The idea that someone can contribute to the circumstances of an accident is a well-established one. One of the exceptions to this has been in the circuit courts, when it comes to Jones Act cases. This is particularly true in the U.S. Court of Appeals for the 9th Circuit, which handles cases on the West Coast. In late 2020, a historic ruling was made that caused some changes to these precedents. This case was heard in the U.S. Court of Appeals for the 5th Circuit, which covers Louisiana and other neighboring states.
Understanding the Jones Act
The Jones Act, passed in 1920, regulates merchant marines in the United States. There are several important provisions in this act. Some of the most relevant provisions in this act for the present day pertain to personal injury law. The Jones Act is a federal law, and applies to cases throughout the U.S.
The 9th Circuit has long held that seamen cannot be held liable, even in part, for injuries incurred when following orders. This is different from most other situations. For example, if you slip and fall or are involved in a car accident, several parties can be assigned a percentage of liability for the incident. That affects the size of the damages awarded.
A new interpretation
In December, 2020, the 5th Circuit issued a different ruling. They noted that the 9th Circuit approaches these cases differently from other courts. The 5th Circuit held that if the orders are not specific and the worker decides how to complete the task, the worker may be held partly accountable for their injuries.
This case sets a new precedent for seamen in Louisiana, Texas and Mississippi.

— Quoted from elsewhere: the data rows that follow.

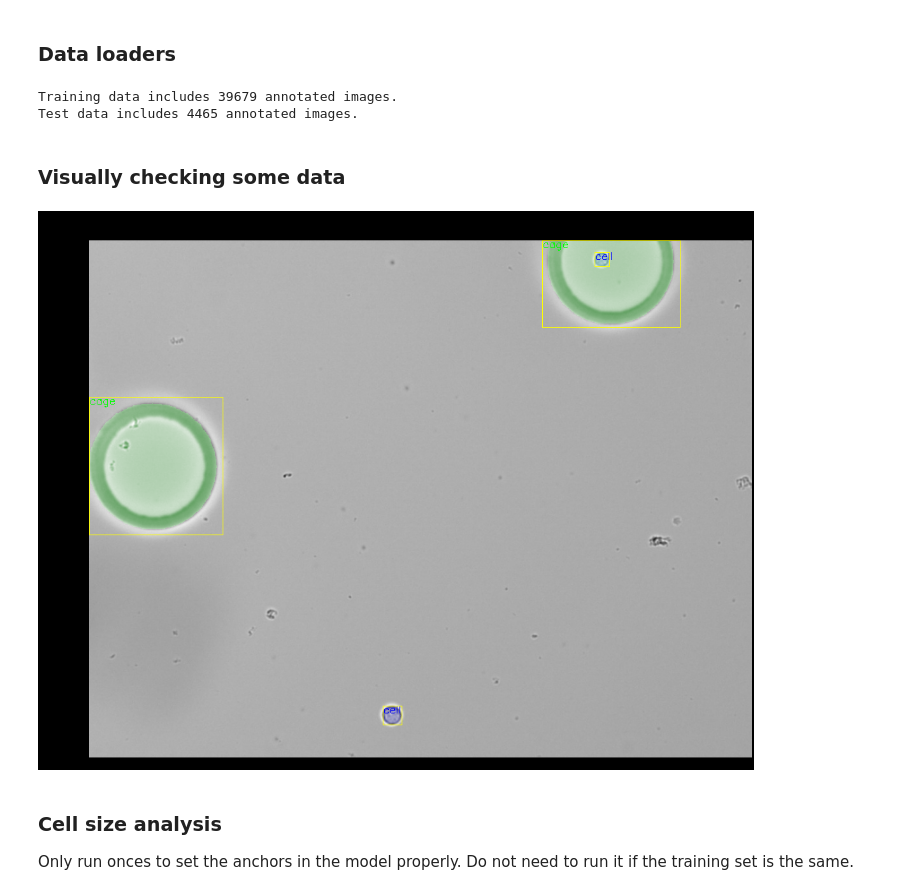
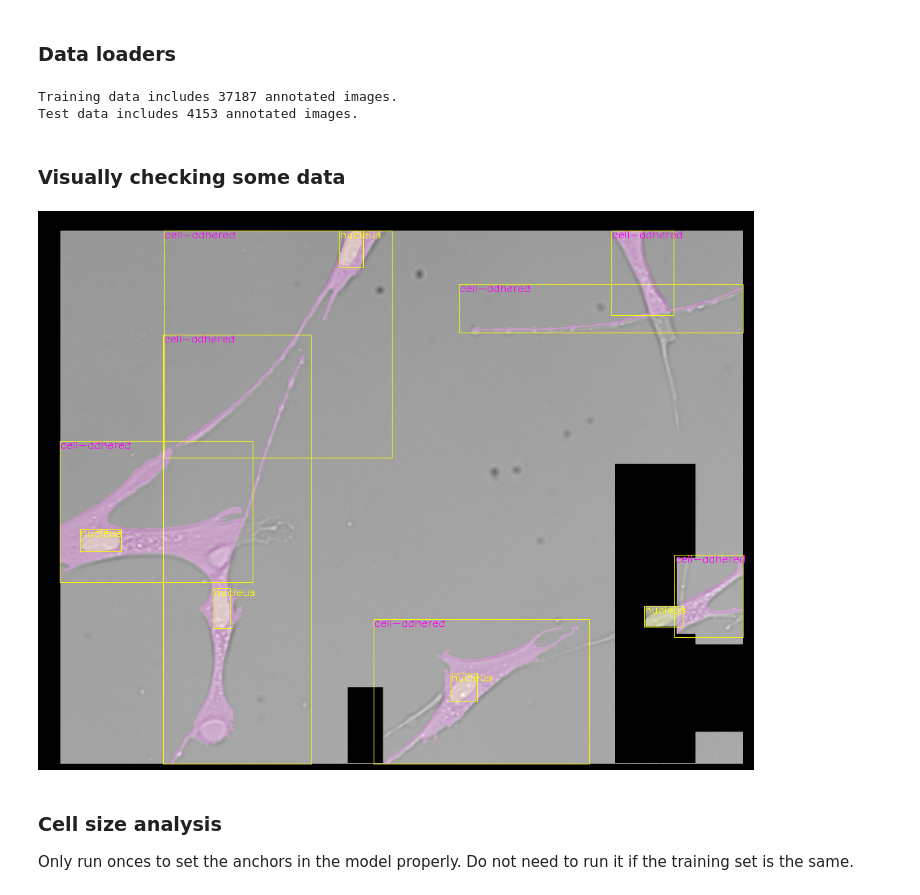
Before and after one commit to ashishsinha-cellanome/as-cells, a Jupyter notebook: Mask RCNN/Training Torchvision Mask R-CNN for Cell detection.ipynb, the cells around one changed output. Saved outputs shown, nothing was run; the diff lists cells and outputs as text; code cells hidden in the pictures.

```diff
--- a/Mask RCNN/Training Torchvision Mask R-CNN for Cell detection.ipynb
+++ b/Mask RCNN/Training Torchvision Mask R-CNN for Cell detection.ipynb
@@ -996,10 +996,10 @@ class CellMaskDataset(torch.utils.data.Dataset):
 Define LABEL_MAP, a mapping between class IDs and class names used in the annotations, with class IDs starting from 1  (0 is reseved for background in Mask RCNN model). This is not needed for the dataset, but during the training.
 # %%
 # make sure these folders are generated in advance
-TRAIN_IMAGE_FOLDER = os.path.join(os.getcwd(), 'data/all_data_so_far/images/train')
-TRAIN_MASK_FOLDER = os.path.join(os.getcwd(),'data/all_data_so_far/masks/train')
-TEST_IMAGE_FOLDER = os.path.join(os.getcwd(),'data/all_data_so_far/images/test')
-TEST_MASK_FOLDER = os.path.join(os.getcwd(),'data/all_data_so_far/masks/test')
+TRAIN_IMAGE_FOLDER = os.path.join(os.getcwd(), 'data/sets_1_2_3_4_5_6_7/images/train')
+TRAIN_MASK_FOLDER = os.path.join(os.getcwd(),'data/sets_1_2_3_4_5_6_7/masks/train')
+TEST_IMAGE_FOLDER = os.path.join(os.getcwd(),'data/sets_1_2_3_4_5_6_7/images/test')
+TEST_MASK_FOLDER = os.path.join(os.getcwd(),'data/sets_1_2_3_4_5_6_7/masks/test')
 
 # mapping between the class IDs and class names for the annotated data
 # and the reverse mapping between the class names and class IDs
@@ -1009,6 +1009,8 @@ LABEL_MAP = {1: 'cell', 2: 'bead', 3: 'cage', 4: 'nucleus', 5:'cell-adhered'}
 # LABEL_MAP = {1:'nucleus', 2: 'cage'}
 REVERSE_LABEL_MAP = {value:key for key, value in LABEL_MAP.items()}
 
+MODEL_ANCHORS = ((12,), (24,), (36,), (48,), (60,))
+
 train_dataset = CellMaskDataset(images_path=TRAIN_IMAGE_FOLDER, masks_path=TRAIN_MASK_FOLDER,
                                 annots_in_coco_rle_format = True,
                                 transforms = get_transform(train=True))
@@ -1113,18 +1115,18 @@ MODEL_PATH = 'checkpoints'
 # %%
 # define training and validation data loaders
 train_data_loader = torch.utils.data.DataLoader(
-    train_dataset, batch_size = TRAIN_BATCH_SIZE, shuffle = True, num_workers = 4,
+    train_dataset, batch_size = TRAIN_BATCH_SIZE, shuffle = True, num_workers = 2,
     collate_fn = references.detection.utils.collate_fn)
 
 test_data_loader = torch.utils.data.DataLoader(
-    test_dataset, batch_size = 1, shuffle = False, num_workers = 4,
+    test_dataset, batch_size = 1, shuffle = False, num_workers = 2,
     collate_fn = references.detection.utils.collate_fn)
 
 print('Training data includes %d annotated images.' %len(train_dataset))
 print('Test data includes %d annotated images.' %len(test_dataset))
 # %% [output]
-Training data includes 39679 annotated images.
-Test data includes 4465 annotated images.
+Training data includes 37187 annotated images.
+Test data includes 4153 annotated images.
 # %% [markdown]
 ### Visually checking some data
 # %%
@@ -1175,9 +1177,9 @@ def show_sample(idx, train = True):
     # convert to PIL image to display
     return Image.fromarray(image)
 # %%
-display(show_sample(33412, True))
+display(show_sample(14213, True))
 # %% [output]
-[figure, old version]
+[figure, new version]
 # %% [markdown]
 ### Cell size analysis
 Only run onces to set the anchors in the model properly. Do not need to run it if the training set is the same.
```
Also changed, not shown: parts of 17 cells of this notebook.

Seamen working in those states need to be aware of this change, as it affects any injury claims they may have.